When we went out to do the evening feeding recently, we noticed that a Muscovy duck seemed to be limping as she came up the hill to the feeding area. Limping can indicate a relatively benign injury like a minor sprain or something more serious, like a bumble, so we caught the unhappy girl and took a closer look. What we found was unexpected, and a bit of a shock: her head and bill were bloody. We caught her and put her into a cage in the “infirmary” in the garage for treatment and observation. While you hope that none of your animals ever suffers an injury, in a setting where they free range with the threat of predators, it’s likely that an injury will occur at some point. Continue reading “The Importance Of The Farm (Animal) First Aid Kit”
How time flies…our first goslings were hatched a month ago from our goose’s eggs. There were only 2 eggs (of her first 5) that made it to lockdown, so we kept our fingers crossed that both would hatch…and they did! We now think we have a little goose and gander, based on differences in their behavior and physical characteristics. Continue reading “Chinese Geese: Growing Goslings”
Our white Chinese goose, Daisy, began laying her first eggs about a month and a half ago. It was especially exciting because they’re the first goose eggs laid here at the farm! Since we have plenty of chicken and duck eggs for eating (and goose eggs are huge), I figured it was time to try my hand at artificially incubating some.
Continue reading “Post-Hatch Recap: White Chinese Geese”
Well, it’s become clear that summer is over and winter is nipping at its heels: we’ve seen frost in the morning. The temperatures at night have gotten down into the low 30’s (from recent 60’s) and daytime temps are only in the mid-40’s to low-50’s. Shorts and flip-flops have been put away for another season and thermal underwear are at the ready! The change in weather means changes around the farm, too, for the health and happiness of the animals.

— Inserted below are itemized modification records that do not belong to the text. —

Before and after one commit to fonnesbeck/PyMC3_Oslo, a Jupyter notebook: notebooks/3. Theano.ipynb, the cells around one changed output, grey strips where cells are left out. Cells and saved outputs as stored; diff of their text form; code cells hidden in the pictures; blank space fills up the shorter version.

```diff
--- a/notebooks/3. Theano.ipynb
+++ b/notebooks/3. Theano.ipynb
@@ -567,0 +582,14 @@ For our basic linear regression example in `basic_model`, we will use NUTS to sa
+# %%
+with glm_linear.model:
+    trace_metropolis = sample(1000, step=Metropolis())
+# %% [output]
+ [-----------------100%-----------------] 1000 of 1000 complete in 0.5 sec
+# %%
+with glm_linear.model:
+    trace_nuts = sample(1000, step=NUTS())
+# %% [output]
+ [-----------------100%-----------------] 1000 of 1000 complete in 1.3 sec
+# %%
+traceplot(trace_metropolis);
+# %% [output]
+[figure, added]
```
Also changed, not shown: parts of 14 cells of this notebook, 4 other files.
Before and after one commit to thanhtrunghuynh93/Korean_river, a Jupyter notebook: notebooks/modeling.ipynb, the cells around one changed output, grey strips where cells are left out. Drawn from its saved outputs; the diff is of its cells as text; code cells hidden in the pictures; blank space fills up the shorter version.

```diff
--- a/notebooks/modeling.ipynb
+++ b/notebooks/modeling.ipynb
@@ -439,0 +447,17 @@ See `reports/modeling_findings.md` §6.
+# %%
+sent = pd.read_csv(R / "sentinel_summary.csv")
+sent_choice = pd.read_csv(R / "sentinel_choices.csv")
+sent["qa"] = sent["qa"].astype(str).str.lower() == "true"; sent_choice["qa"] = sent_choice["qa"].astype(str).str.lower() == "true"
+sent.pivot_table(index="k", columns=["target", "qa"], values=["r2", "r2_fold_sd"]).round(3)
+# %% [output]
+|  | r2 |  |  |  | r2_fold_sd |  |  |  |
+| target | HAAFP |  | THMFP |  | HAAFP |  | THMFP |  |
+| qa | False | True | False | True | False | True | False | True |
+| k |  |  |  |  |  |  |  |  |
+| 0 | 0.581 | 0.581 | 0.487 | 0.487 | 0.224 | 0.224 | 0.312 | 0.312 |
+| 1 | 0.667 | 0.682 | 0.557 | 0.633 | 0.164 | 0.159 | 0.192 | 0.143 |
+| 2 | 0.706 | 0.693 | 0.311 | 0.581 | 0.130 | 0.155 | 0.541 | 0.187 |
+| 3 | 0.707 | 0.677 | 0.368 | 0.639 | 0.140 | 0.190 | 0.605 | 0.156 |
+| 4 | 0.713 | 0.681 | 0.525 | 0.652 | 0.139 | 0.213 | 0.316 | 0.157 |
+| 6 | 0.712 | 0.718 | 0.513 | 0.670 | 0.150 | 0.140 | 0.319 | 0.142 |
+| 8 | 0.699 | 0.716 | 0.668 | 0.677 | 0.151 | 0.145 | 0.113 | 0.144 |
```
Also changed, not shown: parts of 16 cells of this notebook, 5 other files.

The precipitous drop in the mercury shortened the timeline to move the Cuckoo Marans pullet group (ten 14 week olds) into the main coop with the rest of the laying flock. We had hoped to wait until they were 16 weeks old, but the girls are nearly the size of the adult hens, with big attitudes to match. Continue reading “Weekly Roundup: Chilly Weather And Several Integrations”
We’ve been considering adding geese to the farm for a while, and have been researching different breeds to find the one that we think will be the best fit. We’re pleased to share that yesterday, we brought three young Chinese geese home.
Why Chinese geese? They’re known to be good guardian animals because they’ll create a racket if they see something that doesn’t belong (this could be a downside if you live close to neighbors), they’re some of the best layers, they can obtain much of their nutrition from eating weeds and pasture greens, and they’re lovely creatures. You know how we like pasturing our animals! Continue reading “New Farm Denizens: White Chinese Geese”